What you should do:
From the entries below, return only the lines starting at the one that contains "Before and after one commit to SophieMaleval/Projet_Game-IN, a" and ending at the one that contains "2 other files.", exactly as they stand.

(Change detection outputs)
•••••

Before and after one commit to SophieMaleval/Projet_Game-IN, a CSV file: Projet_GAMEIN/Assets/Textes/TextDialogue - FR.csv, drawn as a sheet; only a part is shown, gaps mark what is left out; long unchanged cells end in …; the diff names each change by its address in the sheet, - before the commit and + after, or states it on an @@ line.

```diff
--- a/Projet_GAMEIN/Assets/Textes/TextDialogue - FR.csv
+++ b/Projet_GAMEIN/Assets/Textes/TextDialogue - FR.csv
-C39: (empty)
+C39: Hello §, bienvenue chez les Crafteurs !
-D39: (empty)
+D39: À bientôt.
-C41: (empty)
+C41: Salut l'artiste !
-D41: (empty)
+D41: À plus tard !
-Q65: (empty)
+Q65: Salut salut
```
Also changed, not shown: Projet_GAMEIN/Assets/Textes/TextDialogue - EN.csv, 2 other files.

•••••

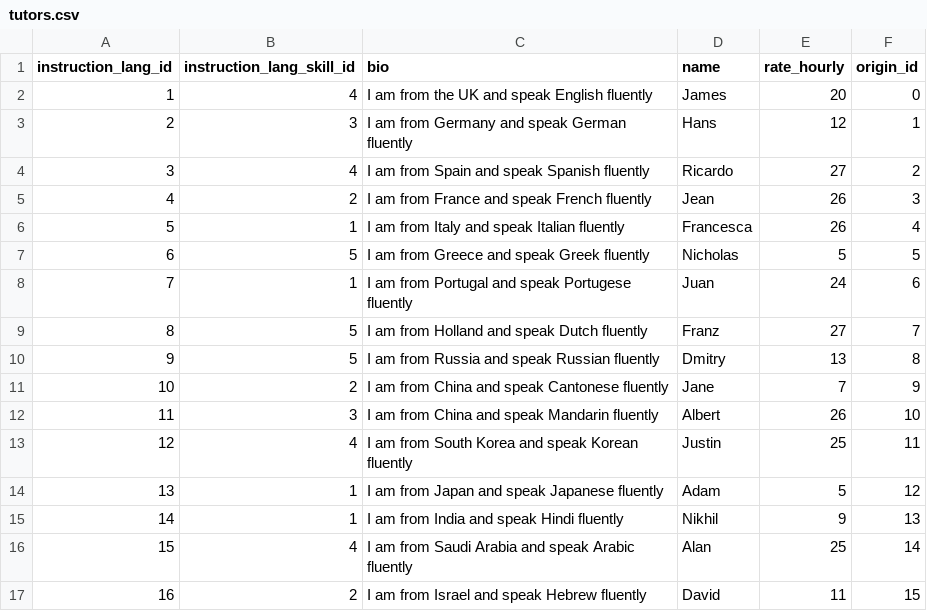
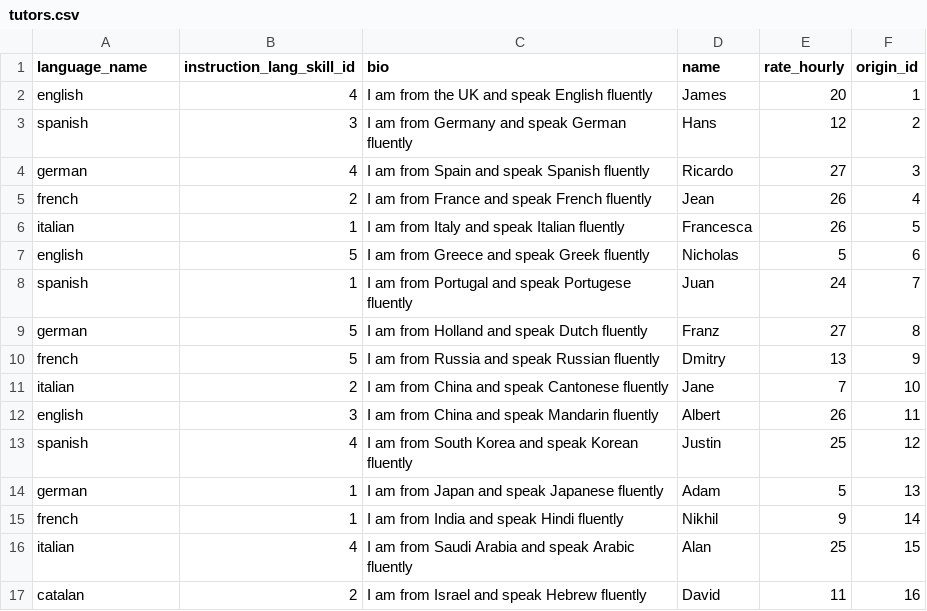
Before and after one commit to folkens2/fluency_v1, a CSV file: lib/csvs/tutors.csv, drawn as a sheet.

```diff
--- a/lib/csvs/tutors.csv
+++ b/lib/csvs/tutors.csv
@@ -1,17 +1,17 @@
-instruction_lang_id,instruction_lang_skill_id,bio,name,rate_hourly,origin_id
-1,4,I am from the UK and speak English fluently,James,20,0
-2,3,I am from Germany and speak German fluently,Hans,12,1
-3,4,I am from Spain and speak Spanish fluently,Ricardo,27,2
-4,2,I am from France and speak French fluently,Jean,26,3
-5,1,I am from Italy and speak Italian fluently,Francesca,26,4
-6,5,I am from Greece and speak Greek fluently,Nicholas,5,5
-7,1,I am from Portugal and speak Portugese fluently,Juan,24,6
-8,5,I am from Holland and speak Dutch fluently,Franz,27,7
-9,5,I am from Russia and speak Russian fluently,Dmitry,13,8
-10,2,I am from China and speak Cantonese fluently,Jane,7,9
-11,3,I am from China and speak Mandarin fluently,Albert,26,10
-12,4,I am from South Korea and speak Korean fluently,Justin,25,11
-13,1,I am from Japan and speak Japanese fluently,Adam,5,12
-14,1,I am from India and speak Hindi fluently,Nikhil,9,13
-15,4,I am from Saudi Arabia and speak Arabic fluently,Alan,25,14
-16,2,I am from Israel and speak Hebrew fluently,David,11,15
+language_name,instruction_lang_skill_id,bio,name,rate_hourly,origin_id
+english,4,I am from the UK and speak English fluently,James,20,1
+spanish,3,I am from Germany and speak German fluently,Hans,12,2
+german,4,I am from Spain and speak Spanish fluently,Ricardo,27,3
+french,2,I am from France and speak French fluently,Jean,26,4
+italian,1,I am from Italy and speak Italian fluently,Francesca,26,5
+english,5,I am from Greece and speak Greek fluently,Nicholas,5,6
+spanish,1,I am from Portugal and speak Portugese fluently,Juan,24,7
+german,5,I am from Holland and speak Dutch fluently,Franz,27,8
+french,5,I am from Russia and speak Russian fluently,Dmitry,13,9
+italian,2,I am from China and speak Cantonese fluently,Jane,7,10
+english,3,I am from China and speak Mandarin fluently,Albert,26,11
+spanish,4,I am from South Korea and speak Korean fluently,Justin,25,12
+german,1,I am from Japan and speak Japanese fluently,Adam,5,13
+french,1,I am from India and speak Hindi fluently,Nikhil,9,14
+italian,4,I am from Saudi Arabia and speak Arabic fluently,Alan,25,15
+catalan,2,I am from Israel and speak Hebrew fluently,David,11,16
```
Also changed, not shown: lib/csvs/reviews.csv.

•••••

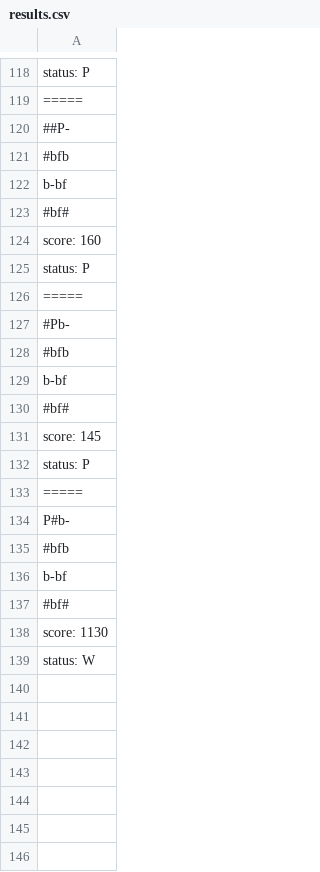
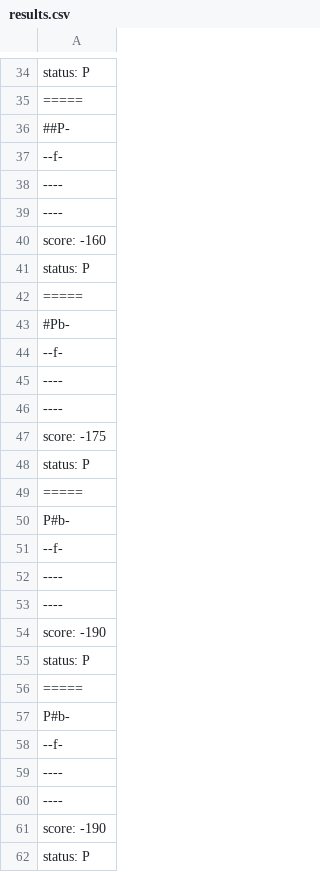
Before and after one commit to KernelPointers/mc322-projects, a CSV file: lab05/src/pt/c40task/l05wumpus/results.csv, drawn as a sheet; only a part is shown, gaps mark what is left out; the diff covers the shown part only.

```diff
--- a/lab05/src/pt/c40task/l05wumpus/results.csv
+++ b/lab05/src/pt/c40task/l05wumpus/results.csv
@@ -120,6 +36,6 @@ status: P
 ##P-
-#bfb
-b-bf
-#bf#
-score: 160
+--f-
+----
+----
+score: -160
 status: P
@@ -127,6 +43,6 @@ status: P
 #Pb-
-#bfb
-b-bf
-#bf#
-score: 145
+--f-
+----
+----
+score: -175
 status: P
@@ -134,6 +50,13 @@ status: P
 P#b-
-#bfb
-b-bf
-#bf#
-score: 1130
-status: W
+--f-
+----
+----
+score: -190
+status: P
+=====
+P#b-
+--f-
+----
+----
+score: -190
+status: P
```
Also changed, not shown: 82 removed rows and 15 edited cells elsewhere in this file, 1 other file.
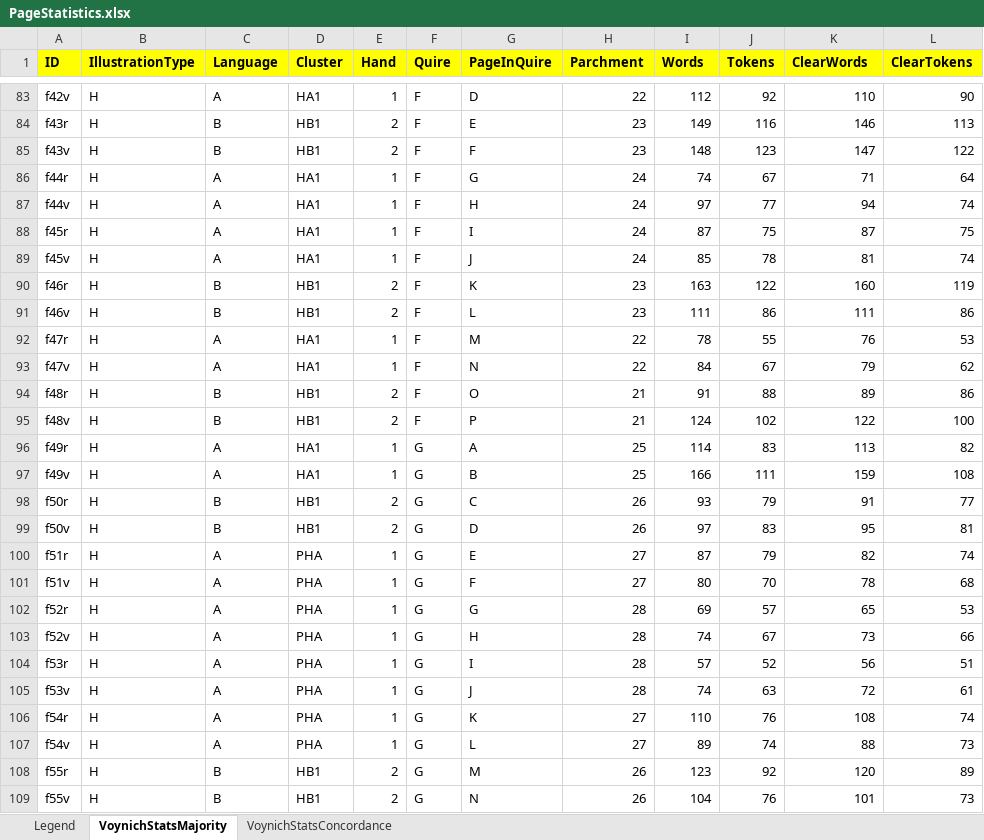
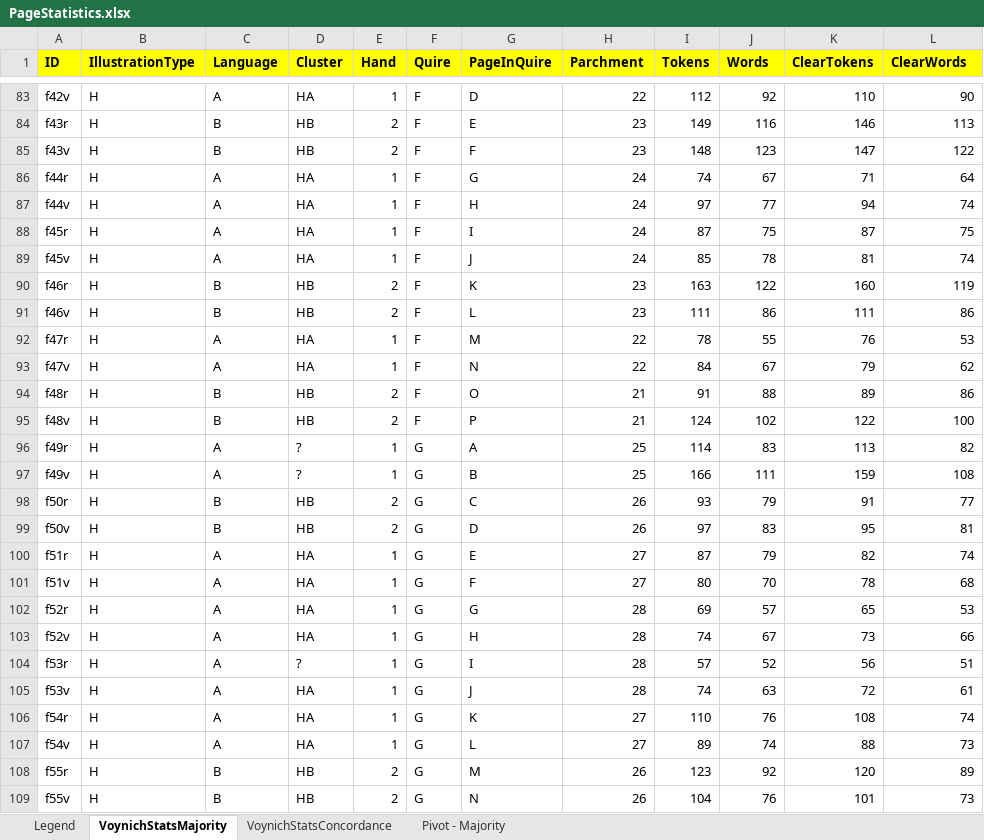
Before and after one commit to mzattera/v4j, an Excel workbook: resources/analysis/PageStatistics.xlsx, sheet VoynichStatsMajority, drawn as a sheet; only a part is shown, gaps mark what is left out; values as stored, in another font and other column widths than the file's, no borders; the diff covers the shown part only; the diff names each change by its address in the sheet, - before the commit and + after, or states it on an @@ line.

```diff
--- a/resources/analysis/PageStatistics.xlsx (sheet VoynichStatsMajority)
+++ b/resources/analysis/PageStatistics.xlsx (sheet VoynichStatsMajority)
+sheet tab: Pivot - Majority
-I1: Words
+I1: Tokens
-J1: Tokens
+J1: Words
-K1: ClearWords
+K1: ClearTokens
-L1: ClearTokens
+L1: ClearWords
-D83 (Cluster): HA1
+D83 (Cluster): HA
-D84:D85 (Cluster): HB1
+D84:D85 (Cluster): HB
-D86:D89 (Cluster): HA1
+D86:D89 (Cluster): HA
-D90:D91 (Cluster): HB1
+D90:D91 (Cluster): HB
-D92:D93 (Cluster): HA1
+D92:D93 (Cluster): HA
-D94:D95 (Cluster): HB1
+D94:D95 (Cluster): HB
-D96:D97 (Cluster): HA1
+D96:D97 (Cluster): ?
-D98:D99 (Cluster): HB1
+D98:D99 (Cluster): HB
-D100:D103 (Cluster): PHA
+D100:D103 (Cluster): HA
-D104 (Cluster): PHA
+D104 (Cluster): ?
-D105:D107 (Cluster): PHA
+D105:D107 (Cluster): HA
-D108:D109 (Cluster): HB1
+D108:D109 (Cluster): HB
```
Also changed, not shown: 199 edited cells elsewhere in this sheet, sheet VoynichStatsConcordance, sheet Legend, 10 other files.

•••••

Finished exercise:
Before and after one commit to SophieMaleval/Projet_Game-IN, a CSV file: Projet_GAMEIN/Assets/Textes/TextDialogue - FR.csv, drawn as a sheet; only a part is shown, gaps mark what is left out; long unchanged cells end in …; the diff names each change by its address in the sheet, - before the commit and + after, or states it on an @@ line.

```diff
--- a/Projet_GAMEIN/Assets/Textes/TextDialogue - FR.csv
+++ b/Projet_GAMEIN/Assets/Textes/TextDialogue - FR.csv
-C39: (empty)
+C39: Hello §, bienvenue chez les Crafteurs !
-D39: (empty)
+D39: À bientôt.
-C41: (empty)
+C41: Salut l'artiste !
-D41: (empty)
+D41: À plus tard !
-Q65: (empty)
+Q65: Salut salut
```
Also changed, not shown: Projet_GAMEIN/Assets/Textes/TextDialogue - EN.csv, 2 other files.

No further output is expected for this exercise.